Records supplied.
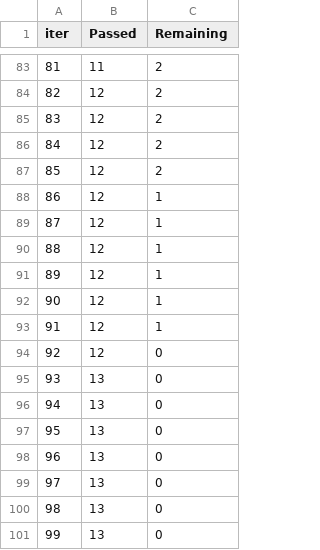
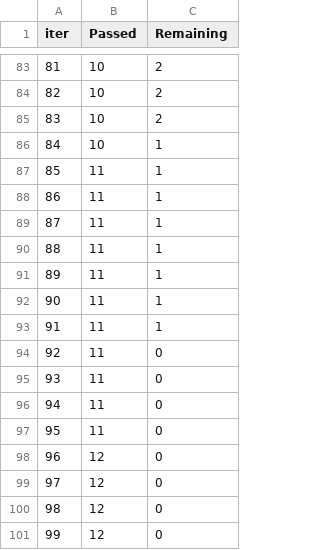
Before and after one commit to GolnooshBabaei/safeaipackage, a TSV file: safeai/catboost_info/time_left.tsv, drawn as a sheet; only a part is shown, gaps mark what is left out; the diff covers the shown part only.

```diff
--- a/safeai/catboost_info/time_left.tsv
+++ b/safeai/catboost_info/time_left.tsv
@@ -83,19 +83,19 @@ iter	Passed	Remaining
-81	11	2
-82	12	2
-83	12	2
-84	12	2
-85	12	2
-86	12	1
-87	12	1
-88	12	1
-89	12	1
-90	12	1
-91	12	1
-92	12	0
-93	13	0
-94	13	0
-95	13	0
-96	13	0
-97	13	0
-98	13	0
-99	13	0
+81	10	2
+82	10	2
+83	10	2
+84	10	1
+85	11	1
+86	11	1
+87	11	1
+88	11	1
+89	11	1
+90	11	1
+91	11	1
+92	11	0
+93	11	0
+94	11	0
+95	11	0
+96	12	0
+97	12	0
+98	12	0
+99	12	0
```
Also changed, not shown: 152 edited cells elsewhere in this file, 7 other files.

Exercise instructions.
The answer must be the full listing, word for word, with no images in it.

Output of the exercise.
Before and after one commit to GolnooshBabaei/safeaipackage, a TSV file: safeai/catboost_info/time_left.tsv, drawn as a sheet; only a part is shown, gaps mark what is left out; the diff covers the shown part only.

```diff
--- a/safeai/catboost_info/time_left.tsv
+++ b/safeai/catboost_info/time_left.tsv
@@ -83,19 +83,19 @@ iter	Passed	Remaining
-81	11	2
-82	12	2
-83	12	2
-84	12	2
-85	12	2
-86	12	1
-87	12	1
-88	12	1
-89	12	1
-90	12	1
-91	12	1
-92	12	0
-93	13	0
-94	13	0
-95	13	0
-96	13	0
-97	13	0
-98	13	0
-99	13	0
+81	10	2
+82	10	2
+83	10	2
+84	10	1
+85	11	1
+86	11	1
+87	11	1
+88	11	1
+89	11	1
+90	11	1
+91	11	1
+92	11	0
+93	11	0
+94	11	0
+95	11	0
+96	12	0
+97	12	0
+98	12	0
+99	12	0
```
Also changed, not shown: 152 edited cells elsewhere in this file, 7 other files.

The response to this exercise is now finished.